Sources ‘‘Don’t Mess with Gardener and Author Jamaica Kincaid,’’ in Boston Globe, June 20, 1996.
Garis, Leslie, ‘‘Through West Indian Eyes,’’ in New York Times, October 7, 1990, p. 42.
Garner, Dwight, ‘‘Jamaica Kincaid,’’ in Salon, November 8, 1995.
Goldfarb, Brad, ‘‘My Brother,’’ in Interview, Vol. 27, No. 10, October 1997, p. 94.
Hartman, Diane, Review, in Denver Post, December 7, 1997.
Kerr, Sarah, ‘‘The Dying of the Light,’’ in Slate, October 21, 1997.
Lopate, Phillip, Introduction to The Art of the Personal Essay, Doubleday, 1994.
Quindlen, Anna, ‘‘The Past is Another Country,’’ in New York Times, October 19, 1997.
Skow, John, Review, in Time, Vol. 150, No. 20, November 10, 1997, p. 108.
Snell, Marilyn, ‘‘Jamaica Kincaid Hates Happy Endings,’’ in Mother Jones, September–October 1997.
Further Reading Bloom, Harold, ed., ‘‘Jamaica Kincaid,’’ in Caribbean Women Writers, Chelsea House, 1997, pp. 104–116. This overview of Kincaid’s work was written prior to the publication of My Brother.
Graham, Renee, ‘‘A Death in the Family: Jamaica Kincaid’s Wrenching, Incantatory Story of her Brother Devon,’’ in Boston Globe, November 2, 1997, p. N1. Graham describes Kincaid’s memoir as one of ‘‘unsparing honesty’’ in this detailed review of her book.
Hainley, Bruce, ‘‘My Brother,’’ in Artforum, Vol. 36, No. 3, November 1997, p. S27. In this book review of My Brother, Hainley compares Kincaid to writers Michel Leiris and Elizabeth Bishop.
Kaufman, Joanne, ‘‘Jamaica Kincaid: An Author’s Unsparing Judgments Earn Her an Unwanted Reputation for Anger,’’ in People Weekly, Vol. 48, No. 24, December 15, 1997, p. 109. This interview with Kincaid following the nomination of My Brother for a National Book Award touches on topics ranging from Tina Brown, editor of The New Yorker, to Kincaid’s family history, her conversion to Judaism, and her passion for gardening.
Kurth, Peter, ‘‘My Brother: A Memoir,’’ in Salon, October 9, 1997. Kurth’s book review focuses on Kincaid’s relationship with her mother, comparing My Brother to The Autobiography of My Mother.
Brophy, Sarah. “Angels in Antigua: The Disaporic of Melancholy in Jamaica Kincaid’s My Brother.” PMLA: Publications of the Modern Language Association of America 117, no. 2 (March, 2002): 265-277. Explores the connection between melancholia and mourning. Questions whether Kincaid is mourning the loss of her youngest brother, whom she only saw at the beginning and the ending of his life, or her sadness and grief reflect her own lost opportunities mixed with survivor’s guilt.
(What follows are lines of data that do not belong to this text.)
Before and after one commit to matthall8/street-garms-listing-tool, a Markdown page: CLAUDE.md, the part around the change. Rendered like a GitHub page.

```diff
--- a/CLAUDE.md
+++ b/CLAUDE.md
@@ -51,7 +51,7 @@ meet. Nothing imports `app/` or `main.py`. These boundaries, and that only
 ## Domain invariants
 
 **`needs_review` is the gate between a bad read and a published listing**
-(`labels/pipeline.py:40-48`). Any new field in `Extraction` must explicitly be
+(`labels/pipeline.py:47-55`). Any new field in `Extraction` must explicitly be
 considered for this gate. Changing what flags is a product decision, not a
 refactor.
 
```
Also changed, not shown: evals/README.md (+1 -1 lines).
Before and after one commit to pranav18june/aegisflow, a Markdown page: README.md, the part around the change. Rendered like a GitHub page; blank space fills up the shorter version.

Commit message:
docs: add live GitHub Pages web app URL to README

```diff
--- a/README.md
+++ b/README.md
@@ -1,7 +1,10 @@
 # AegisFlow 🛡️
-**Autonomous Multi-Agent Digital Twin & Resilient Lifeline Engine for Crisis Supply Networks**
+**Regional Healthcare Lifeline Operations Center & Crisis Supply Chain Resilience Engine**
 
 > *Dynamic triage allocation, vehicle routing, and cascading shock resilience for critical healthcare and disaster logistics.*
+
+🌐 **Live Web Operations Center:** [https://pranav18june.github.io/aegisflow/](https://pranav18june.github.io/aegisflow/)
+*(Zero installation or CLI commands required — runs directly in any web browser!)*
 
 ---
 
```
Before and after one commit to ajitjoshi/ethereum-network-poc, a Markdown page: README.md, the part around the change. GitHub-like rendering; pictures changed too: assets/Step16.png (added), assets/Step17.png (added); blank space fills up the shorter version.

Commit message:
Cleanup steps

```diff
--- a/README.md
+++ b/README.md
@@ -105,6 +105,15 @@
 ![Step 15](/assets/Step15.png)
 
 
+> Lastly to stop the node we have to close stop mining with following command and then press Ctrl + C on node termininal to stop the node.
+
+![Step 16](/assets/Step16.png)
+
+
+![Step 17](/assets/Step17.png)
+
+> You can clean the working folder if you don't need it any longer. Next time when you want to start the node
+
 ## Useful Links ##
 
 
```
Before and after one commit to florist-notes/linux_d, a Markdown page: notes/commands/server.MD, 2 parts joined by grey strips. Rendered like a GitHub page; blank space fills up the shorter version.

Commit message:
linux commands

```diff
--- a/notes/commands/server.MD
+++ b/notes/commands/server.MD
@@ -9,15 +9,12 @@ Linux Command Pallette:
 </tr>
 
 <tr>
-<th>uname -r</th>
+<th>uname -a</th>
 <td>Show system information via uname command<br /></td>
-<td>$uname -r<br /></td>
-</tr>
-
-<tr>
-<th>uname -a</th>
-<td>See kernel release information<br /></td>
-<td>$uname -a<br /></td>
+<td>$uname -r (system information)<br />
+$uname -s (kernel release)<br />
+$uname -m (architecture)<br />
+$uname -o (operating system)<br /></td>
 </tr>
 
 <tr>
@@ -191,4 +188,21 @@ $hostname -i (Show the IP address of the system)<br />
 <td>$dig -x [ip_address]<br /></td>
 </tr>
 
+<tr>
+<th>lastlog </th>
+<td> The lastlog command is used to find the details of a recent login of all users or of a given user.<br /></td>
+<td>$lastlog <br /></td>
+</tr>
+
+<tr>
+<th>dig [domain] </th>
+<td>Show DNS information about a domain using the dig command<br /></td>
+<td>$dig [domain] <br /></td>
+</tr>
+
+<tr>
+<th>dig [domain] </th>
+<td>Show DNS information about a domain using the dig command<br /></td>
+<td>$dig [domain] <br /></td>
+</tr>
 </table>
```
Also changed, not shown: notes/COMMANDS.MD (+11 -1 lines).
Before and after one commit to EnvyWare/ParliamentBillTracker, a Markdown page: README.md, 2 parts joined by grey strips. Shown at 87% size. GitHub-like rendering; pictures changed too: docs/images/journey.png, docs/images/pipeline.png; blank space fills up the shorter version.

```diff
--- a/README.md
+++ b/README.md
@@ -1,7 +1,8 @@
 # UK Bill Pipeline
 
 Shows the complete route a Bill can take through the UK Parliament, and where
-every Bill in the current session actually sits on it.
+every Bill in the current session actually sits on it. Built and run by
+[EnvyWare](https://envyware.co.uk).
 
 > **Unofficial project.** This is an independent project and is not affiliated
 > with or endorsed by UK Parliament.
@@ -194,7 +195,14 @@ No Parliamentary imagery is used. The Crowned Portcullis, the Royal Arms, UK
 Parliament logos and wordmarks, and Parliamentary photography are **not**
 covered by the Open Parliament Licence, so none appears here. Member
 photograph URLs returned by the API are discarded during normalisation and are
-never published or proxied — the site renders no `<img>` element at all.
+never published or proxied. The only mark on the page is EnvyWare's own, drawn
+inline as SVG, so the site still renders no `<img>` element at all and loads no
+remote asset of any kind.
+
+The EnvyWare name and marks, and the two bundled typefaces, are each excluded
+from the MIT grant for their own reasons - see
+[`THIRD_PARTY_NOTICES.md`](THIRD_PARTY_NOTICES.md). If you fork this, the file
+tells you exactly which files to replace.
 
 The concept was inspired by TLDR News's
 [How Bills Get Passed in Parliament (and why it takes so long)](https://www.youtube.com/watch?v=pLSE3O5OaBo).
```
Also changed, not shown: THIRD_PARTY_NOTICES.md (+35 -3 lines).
Kaufman, Joanne. “Jamaica Kincaid: An Author’s Unsparing Judgments Earn Her an Unwanted Reputation for Anger.” People 48, no. 24 (December 15, 1997): 109-112. Powerlessness, this article suggests, is at the heart of Kincaid’s writings. On writing about her thirty-three-year-old brother’s death, she is quoted here saying, “We were both dreamers, both lived in our heads. I thought, ’This could be me.’”
Kincaid, Jamaica. “Jamaica Kincaid Hates Happy Endings.” Interview by Marilyn Snell. Mother Jones 22, no. 5 (September/October, 1997): 28-31. Refers to Kincaid’s “continuing obsessions.” Kincaid says she is more concerned with pursuing truth than with the happiness or sadness of that truth.
McDowell, Deborah E. “Darkness Visible.” Review of My Brother, by Jamaica Kincaid. Women’s Review of Books 15, no. 4 (January, 1998): 1-3. Makes the point that all books about death are also about life—about what the living make of it and how death affects them.
Page, Kezia. “What If He Did Not Have a Sister [Who Lived in the United States]? Jamaica Kincaid’s My Brother as Remittance Text.” Small Axe 21 (October, 2006): 37-53. In an argument based on the biblical line “render unto Caesar what is Caesar’s,” the author suggests Kincaid’s writing is really a repayment: She pays with her writing for escaping her homeland and her most likely fate.
Wachman, Gay. “Dying in Antigua.” Review of My Brother, by Jamaica Kincaid. The Nation, November 3, 1997, 43-44. Refers to the death of Devon Drew, Jamaica Kincaid’s half brother, as “a memoir of a voice.”